“He’s played both at first and the outfield and handled it well,” LaRocque said. “Offensively he is adjusting to the league and the everyday part of it. It’s been good to watch.”

Francisco Justo – The 12th round pick out of a junior college in New York, the 19-year-old right-hander has been impressive during his early outings for the GCL Cardinals. Three of the five runs he allowed in his first 15 innings came in one appearance lasting only one-third of an inning. He has 16 strikeouts in the 15 innings while issuing only four walks.

Michael Baird - Picked in the 23rd round out of Southern Illinois, Baird has been used as both a starter and reliever in State College and in his most recent start pitched five no-hit innings. Overall the right-hander, who turned 23 earlier this month, has allowed just 12 hits in 24 innings while walking two and recording 27 strikeouts. He has a 1.48 ERA and has held opponents to a .146 batting average.

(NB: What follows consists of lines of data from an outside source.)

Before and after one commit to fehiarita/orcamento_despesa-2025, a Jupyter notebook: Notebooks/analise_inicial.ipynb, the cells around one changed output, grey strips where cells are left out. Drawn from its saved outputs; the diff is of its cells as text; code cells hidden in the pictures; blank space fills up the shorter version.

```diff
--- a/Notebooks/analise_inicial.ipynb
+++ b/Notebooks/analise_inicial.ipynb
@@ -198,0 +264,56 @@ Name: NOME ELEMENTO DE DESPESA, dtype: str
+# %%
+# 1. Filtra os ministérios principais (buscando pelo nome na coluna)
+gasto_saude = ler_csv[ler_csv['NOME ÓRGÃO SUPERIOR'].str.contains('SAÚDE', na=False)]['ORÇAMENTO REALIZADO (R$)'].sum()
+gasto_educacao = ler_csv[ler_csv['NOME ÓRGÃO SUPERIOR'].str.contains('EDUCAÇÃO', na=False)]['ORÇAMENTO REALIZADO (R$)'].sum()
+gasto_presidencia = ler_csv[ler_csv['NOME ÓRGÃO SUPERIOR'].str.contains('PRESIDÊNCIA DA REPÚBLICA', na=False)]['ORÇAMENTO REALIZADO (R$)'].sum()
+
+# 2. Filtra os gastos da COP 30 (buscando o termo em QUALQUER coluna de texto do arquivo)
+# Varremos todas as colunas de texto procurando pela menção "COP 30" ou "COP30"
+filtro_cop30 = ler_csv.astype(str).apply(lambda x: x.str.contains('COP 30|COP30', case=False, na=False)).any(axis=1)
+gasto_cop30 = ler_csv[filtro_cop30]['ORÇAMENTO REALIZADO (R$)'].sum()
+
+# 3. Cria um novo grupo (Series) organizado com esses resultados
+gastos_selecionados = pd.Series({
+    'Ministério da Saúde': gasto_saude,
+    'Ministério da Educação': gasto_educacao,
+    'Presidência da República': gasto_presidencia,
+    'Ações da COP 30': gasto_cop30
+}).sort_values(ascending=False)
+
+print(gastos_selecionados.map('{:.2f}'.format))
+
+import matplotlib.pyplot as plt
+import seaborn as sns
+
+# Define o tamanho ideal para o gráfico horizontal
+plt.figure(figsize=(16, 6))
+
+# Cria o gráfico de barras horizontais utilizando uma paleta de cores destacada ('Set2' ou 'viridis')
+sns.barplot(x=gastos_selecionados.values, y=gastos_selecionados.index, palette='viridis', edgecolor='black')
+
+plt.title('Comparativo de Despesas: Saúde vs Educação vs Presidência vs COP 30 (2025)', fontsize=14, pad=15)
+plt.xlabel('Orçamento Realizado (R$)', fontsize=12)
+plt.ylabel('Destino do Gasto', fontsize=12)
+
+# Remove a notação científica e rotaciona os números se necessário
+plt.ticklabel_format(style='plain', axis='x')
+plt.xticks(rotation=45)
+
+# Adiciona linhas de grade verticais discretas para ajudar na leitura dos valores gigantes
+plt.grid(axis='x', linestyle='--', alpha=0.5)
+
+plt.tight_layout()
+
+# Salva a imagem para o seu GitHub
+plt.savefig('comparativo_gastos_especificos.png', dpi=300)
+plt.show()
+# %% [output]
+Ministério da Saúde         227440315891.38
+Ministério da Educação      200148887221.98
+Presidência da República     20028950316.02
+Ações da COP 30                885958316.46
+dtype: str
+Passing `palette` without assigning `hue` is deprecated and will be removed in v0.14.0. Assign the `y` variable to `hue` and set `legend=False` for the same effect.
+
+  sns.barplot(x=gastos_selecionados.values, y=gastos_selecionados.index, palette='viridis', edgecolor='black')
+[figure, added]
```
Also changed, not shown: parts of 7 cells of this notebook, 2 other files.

Parker Kelly – The younger brother of Memphis catcher Carson Kelly was the Cardinals’ 20th round pick out of Oregon. The right-handed reliever is at Johnson City, where he allowed six runs in his first 10 appearances but four of those came in one game. Overall he is 3-1 with a 2.87 ERA.

Connor Coward – The 26th round selection from Virginia Tech has pitched in five games for the GCL Cardinals, recording 15 strikeouts, walking one and allowing just nine hits in 16 innings. He has a 1.13 ERA and has limited opponents to a .164 batting average.

Perry Dellavalle – The right-hander selected in the 27th round might be the Cardinals’ latest small-college pitching find, coming from Seton Hill in Pennsylvania. In his first six games for the GCL Cardinals, Dellavalle is 0-1 with a 2.35 ERA with 30 strikeouts and five walks in 23 innings.

Andrew Warner – The Cardinals’ final pick, in the 40 round, Warner has been one of the best players on the GCL Cardinals, posting a .343 average through 27 games. The outfielder from Columbia (Mo.) College has hit three homers and driven in 22 runs, which Is tied for third in the league.

“He’s been aggressive and gone through good stretches,” LaRocque said. “We’re pleased.”

Ultimately, how far all of these players – and the rest of this year’s draft picks - progress through the farm system will be up to them. In a couple of years, all of the questions will begin to be answered.

“With the whole draft, you can write all the reports you want but the fact of the matter is those kids will write their own report after about three years,” said Mark DeJohn, the Cardinals’ field coordinator. “They write their own report, which is about as accurate as you can be.”

Follow Rob Rains on Twitter @RobRains